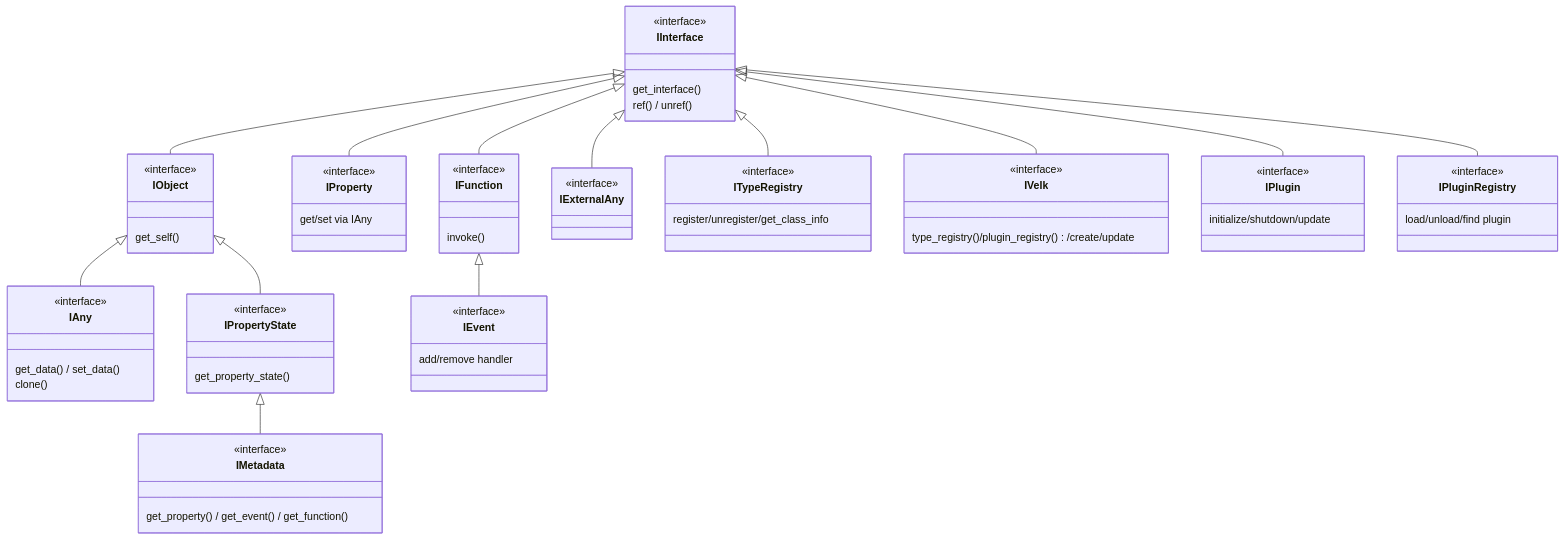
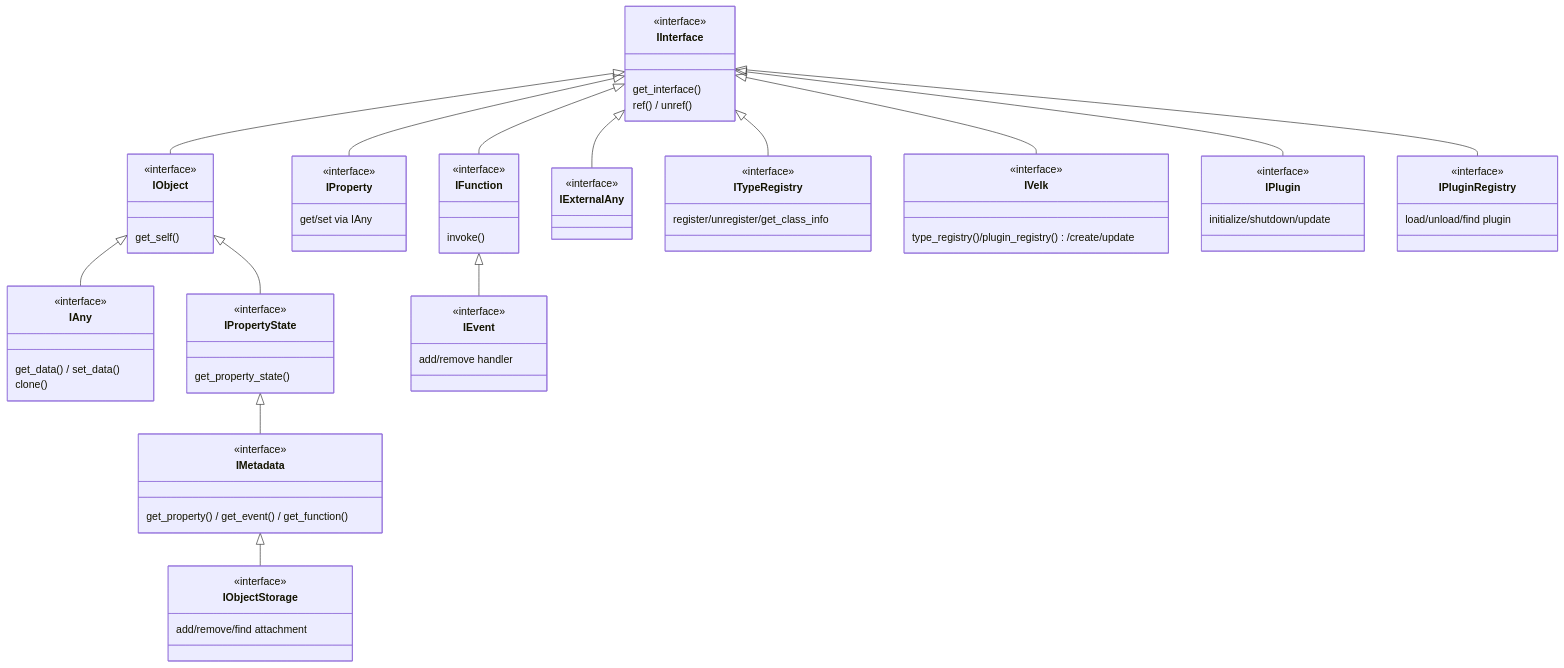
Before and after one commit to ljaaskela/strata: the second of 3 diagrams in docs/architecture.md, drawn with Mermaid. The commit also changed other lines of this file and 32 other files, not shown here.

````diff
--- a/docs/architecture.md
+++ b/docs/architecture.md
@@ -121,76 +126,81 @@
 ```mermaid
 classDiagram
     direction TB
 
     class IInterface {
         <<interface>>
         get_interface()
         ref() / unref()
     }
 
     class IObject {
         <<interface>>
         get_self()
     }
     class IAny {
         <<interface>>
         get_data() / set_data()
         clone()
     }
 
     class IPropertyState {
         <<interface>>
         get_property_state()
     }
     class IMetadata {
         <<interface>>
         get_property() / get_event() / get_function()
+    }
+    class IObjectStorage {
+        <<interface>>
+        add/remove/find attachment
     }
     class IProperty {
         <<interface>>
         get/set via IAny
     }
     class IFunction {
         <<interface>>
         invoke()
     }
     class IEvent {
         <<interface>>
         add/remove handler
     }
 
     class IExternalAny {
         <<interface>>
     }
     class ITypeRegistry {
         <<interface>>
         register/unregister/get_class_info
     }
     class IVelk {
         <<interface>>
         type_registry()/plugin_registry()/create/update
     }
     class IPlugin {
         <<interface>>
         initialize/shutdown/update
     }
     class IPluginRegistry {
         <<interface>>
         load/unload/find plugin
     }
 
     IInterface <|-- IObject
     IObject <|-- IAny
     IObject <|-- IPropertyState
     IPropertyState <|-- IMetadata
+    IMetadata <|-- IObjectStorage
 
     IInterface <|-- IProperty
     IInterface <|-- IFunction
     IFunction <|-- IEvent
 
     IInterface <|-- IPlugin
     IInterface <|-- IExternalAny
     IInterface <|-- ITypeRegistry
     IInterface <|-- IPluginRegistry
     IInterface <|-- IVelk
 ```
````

================================

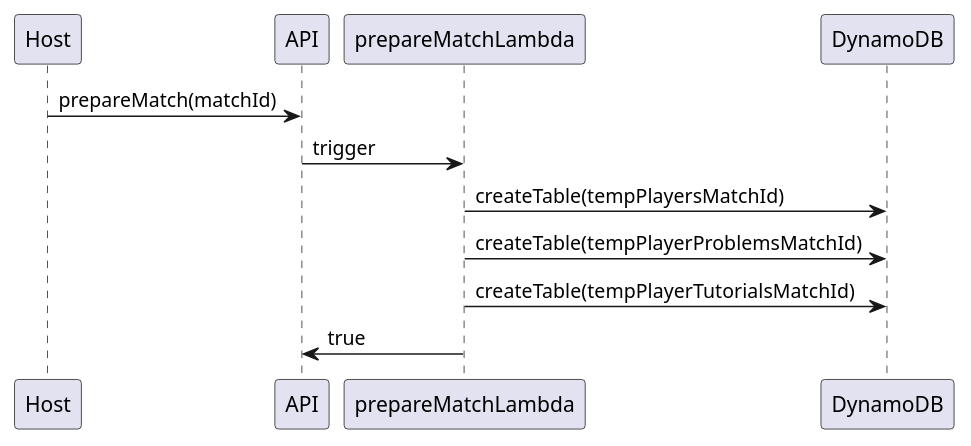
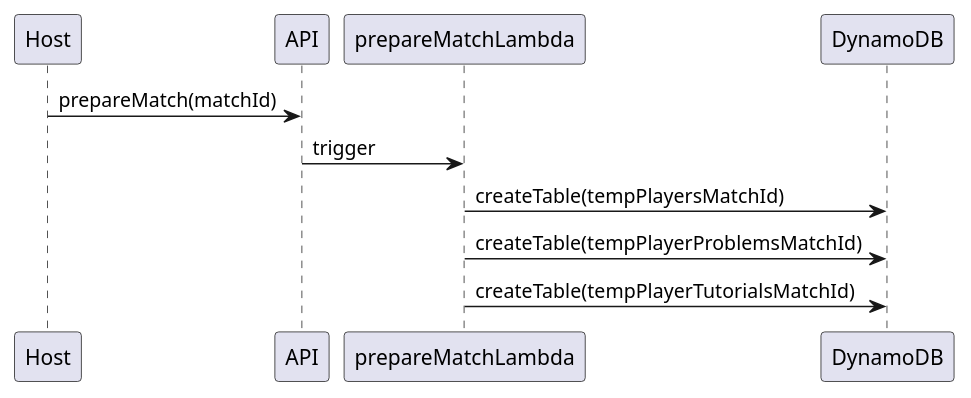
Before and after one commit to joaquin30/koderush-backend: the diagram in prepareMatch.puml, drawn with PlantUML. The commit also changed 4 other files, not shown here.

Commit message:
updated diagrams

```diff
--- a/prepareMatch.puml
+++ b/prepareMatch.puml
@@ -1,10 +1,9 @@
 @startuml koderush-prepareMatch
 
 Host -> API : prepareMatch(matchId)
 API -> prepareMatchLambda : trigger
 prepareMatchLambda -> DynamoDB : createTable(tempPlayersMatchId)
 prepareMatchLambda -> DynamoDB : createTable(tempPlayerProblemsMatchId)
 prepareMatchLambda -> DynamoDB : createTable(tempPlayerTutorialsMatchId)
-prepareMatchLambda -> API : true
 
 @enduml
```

================================

What is required: Which lines in the records contain the word "IInterface"? Copy each one.

Task result:
     class IInterface {
     IInterface <|-- IObject
     IInterface <|-- IProperty
     IInterface <|-- IFunction
     IInterface <|-- IPlugin
     IInterface <|-- IExternalAny
     IInterface <|-- ITypeRegistry
     IInterface <|-- IPluginRegistry
     IInterface <|-- IVelk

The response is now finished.